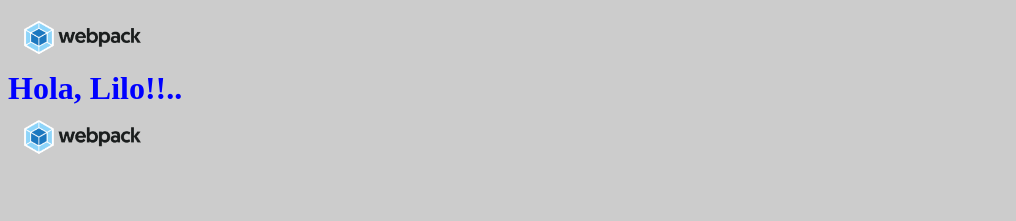
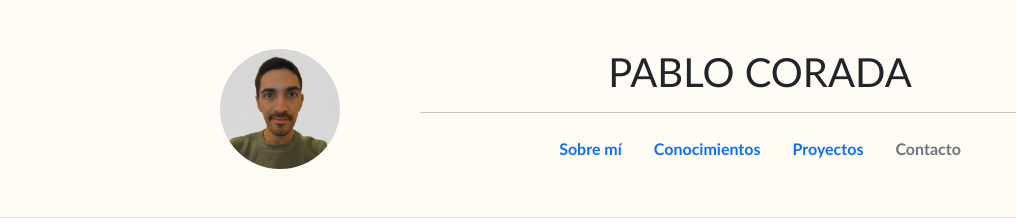
Before and after one commit to Pablocorada/pablocorada, a website built with webpack: page src/index.html in a window 1280 px wide. Shown: the whole page, without its empty margins (0-1016 px from the left). Built offline with nearby package versions, Linux system fonts and the light colour scheme.

Commit message:
Header listo

```diff
--- a/src/css/components.css
+++ /dev/null
@@ -1,3 +0,0 @@
-h1{
-    color: blue;
-}
--- a/src/index.html
+++ b/src/index.html
@@ -3,12 +3,54 @@
 <head>
     <meta charset="UTF-8">
     <meta http-equiv="X-UA-Compatible" content="IE=edge">
+    <link href="https://cdn.jsdelivr.net/npm/bootstrap@5.1.3/dist/css/bootstrap.min.css" rel="stylesheet" integrity="sha384-1BmE4kWBq78iYhFldvKuhfTAU6auU8tT94WrHftjDbrCEXSU1oBoqyl2QvZ6jIW3" crossorigin="anonymous">
     <meta name="viewport" content="width=device-width, initial-scale=1.0">
     <title>Webpack</title>
 </head>
 <body>
 
-    <img src="assets/img/webpack-logo.png">
+    <div id="cont-header" class="text-center border-bottom border-1">
+
+        <header class="row w-75 py-5 m-auto">
+            <div  class="col-md-3 d-flex align-items-center justify-content-center p-0">
+                <img id="avatar" src="./assets/img/Banner de LinkedIn Tecnología Abstracto Azul y Blanco.png" alt="Pablo Corada" class="rounded-circle w-50"/>
+            </div>
+            <div class="col-md-9 d-flex align-items-center flex-wrap mt-4 mt-md-0">
+                <h1 class="w-100 mb-0 text-center">
+                    PABLO CORADA
+                </h1>
+                <div class="w-100 px-2">
+                    <hr />
+                </div>
+                <ul class="nav d-flex justify-content-center fw-bold w-100">
+                    <li class="nav-item">
+                      <a class="nav-link active" aria-current="page" href="#">
+                          Sobre mí
+                        </a>
+                    </li>
+                    <li class="nav-item">
+                      <a class="nav-link" href="#">
+                          Conocimientos
+                        </a>
+                    </li>
+                    <li class="nav-item">
+                      <a class="nav-link" href="#">
+                          Proyectos
+                        </a>
+                    </li>
+                    <li class="nav-item">
+                      <a class="nav-link disabled" href="#" tabindex="-1" aria-disabled="true">
+                          Contacto
+                        </a>
+                    </li>
+                  </ul>
+            </div>
+
+        </header>
+
+    </div>
+
+
     <script src="../dist/main.js"></script>
 </body>
 </html>
--- a/src/index.js
+++ b/src/index.js
@@ -1,7 +1,2 @@
 
-import {saludar} from './js/componentes';
 import './styles.css';
-
-const nombre = 'Lilo';
-
-saludar(nombre);
--- a/src/js/componentes.js
+++ b/src/js/componentes.js
@@ -1,19 +1 @@
 import '../css/components.css';
-import webpacklogo from '../assets/img/webpack-logo.png'
-
-export const saludar = (nombre) => {
-
-    console.log('Creando etiqueta h1');
-
-    const h1 = document.createElement('h1');
-    h1.innerText = `Hola, ${nombre}!!..`;
-
-    document.body.append(h1);
-
-    //Img
-    console.log(webpacklogo);
-    const img = document.createElement('img');
-    img.src = webpacklogo;
-    document.body.append(img);
-
-}
--- a/src/styles.css
+++ b/src/styles.css
@@ -1,12 +1,12 @@
-body{
-    background-color: #ccc;
 
+*{
+    font-family:'Gill Sans', 'Gill Sans MT', Calibri, 'Trebuchet MS', sans-serif
 }
 
-h1{
-    margin: 0 auto;
+#cont-header{
+    background-color: rgb(255, 252, 245);
 }
 
-img {
-    width: 150px;
-};
+#avatar{
+    min-width: 100px !important;
+}
```
Also changed, not shown: src/assets/img/Banner de LinkedIn Tecnología Abstracto Azul y Blanco.png (added).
::::
- Prompt
The full listing must come back exactly as written, with its pictures left out.

- Exercise response
Before and after one commit to Pablocorada/pablocorada, a website built with webpack: page src/index.html in a window 1280 px wide. Shown: the whole page, without its empty margins (0-1016 px from the left). Built offline with nearby package versions, Linux system fonts and the light colour scheme.

Commit message:
Header listo

```diff
--- a/src/css/components.css
+++ /dev/null
@@ -1,3 +0,0 @@
-h1{
-    color: blue;
-}
--- a/src/index.html
+++ b/src/index.html
@@ -3,12 +3,54 @@
 <head>
     <meta charset="UTF-8">
     <meta http-equiv="X-UA-Compatible" content="IE=edge">
+    <link href="https://cdn.jsdelivr.net/npm/bootstrap@5.1.3/dist/css/bootstrap.min.css" rel="stylesheet" integrity="sha384-1BmE4kWBq78iYhFldvKuhfTAU6auU8tT94WrHftjDbrCEXSU1oBoqyl2QvZ6jIW3" crossorigin="anonymous">
     <meta name="viewport" content="width=device-width, initial-scale=1.0">
     <title>Webpack</title>
 </head>
 <body>
 
-    <img src="assets/img/webpack-logo.png">
+    <div id="cont-header" class="text-center border-bottom border-1">
+
+        <header class="row w-75 py-5 m-auto">
+            <div  class="col-md-3 d-flex align-items-center justify-content-center p-0">
+                <img id="avatar" src="./assets/img/Banner de LinkedIn Tecnología Abstracto Azul y Blanco.png" alt="Pablo Corada" class="rounded-circle w-50"/>
+            </div>
+            <div class="col-md-9 d-flex align-items-center flex-wrap mt-4 mt-md-0">
+                <h1 class="w-100 mb-0 text-center">
+                    PABLO CORADA
+                </h1>
+                <div class="w-100 px-2">
+                    <hr />
+                </div>
+                <ul class="nav d-flex justify-content-center fw-bold w-100">
+                    <li class="nav-item">
+                      <a class="nav-link active" aria-current="page" href="#">
+                          Sobre mí
+                        </a>
+                    </li>
+                    <li class="nav-item">
+                      <a class="nav-link" href="#">
+                          Conocimientos
+                        </a>
+                    </li>
+                    <li class="nav-item">
+                      <a class="nav-link" href="#">
+                          Proyectos
+                        </a>
+                    </li>
+                    <li class="nav-item">
+                      <a class="nav-link disabled" href="#" tabindex="-1" aria-disabled="true">
+                          Contacto
+                        </a>
+                    </li>
+                  </ul>
+            </div>
+
+        </header>
+
+    </div>
+
+
     <script src="../dist/main.js"></script>
 </body>
 </html>
--- a/src/index.js
+++ b/src/index.js
@@ -1,7 +1,2 @@
 
-import {saludar} from './js/componentes';
 import './styles.css';
-
-const nombre = 'Lilo';
-
-saludar(nombre);
--- a/src/js/componentes.js
+++ b/src/js/componentes.js
@@ -1,19 +1 @@
 import '../css/components.css';
-import webpacklogo from '../assets/img/webpack-logo.png'
-
-export const saludar = (nombre) => {
-
-    console.log('Creando etiqueta h1');
-
-    const h1 = document.createElement('h1');
-    h1.innerText = `Hola, ${nombre}!!..`;
-
-    document.body.append(h1);
-
-    //Img
-    console.log(webpacklogo);
-    const img = document.createElement('img');
-    img.src = webpacklogo;
-    document.body.append(img);
-
-}
--- a/src/styles.css
+++ b/src/styles.css
@@ -1,12 +1,12 @@
-body{
-    background-color: #ccc;
 
+*{
+    font-family:'Gill Sans', 'Gill Sans MT', Calibri, 'Trebuchet MS', sans-serif
 }
 
-h1{
-    margin: 0 auto;
+#cont-header{
+    background-color: rgb(255, 252, 245);
 }
 
-img {
-    width: 150px;
-};
+#avatar{
+    min-width: 100px !important;
+}
```
Also changed, not shown: src/assets/img/Banner de LinkedIn Tecnología Abstracto Azul y Blanco.png (added).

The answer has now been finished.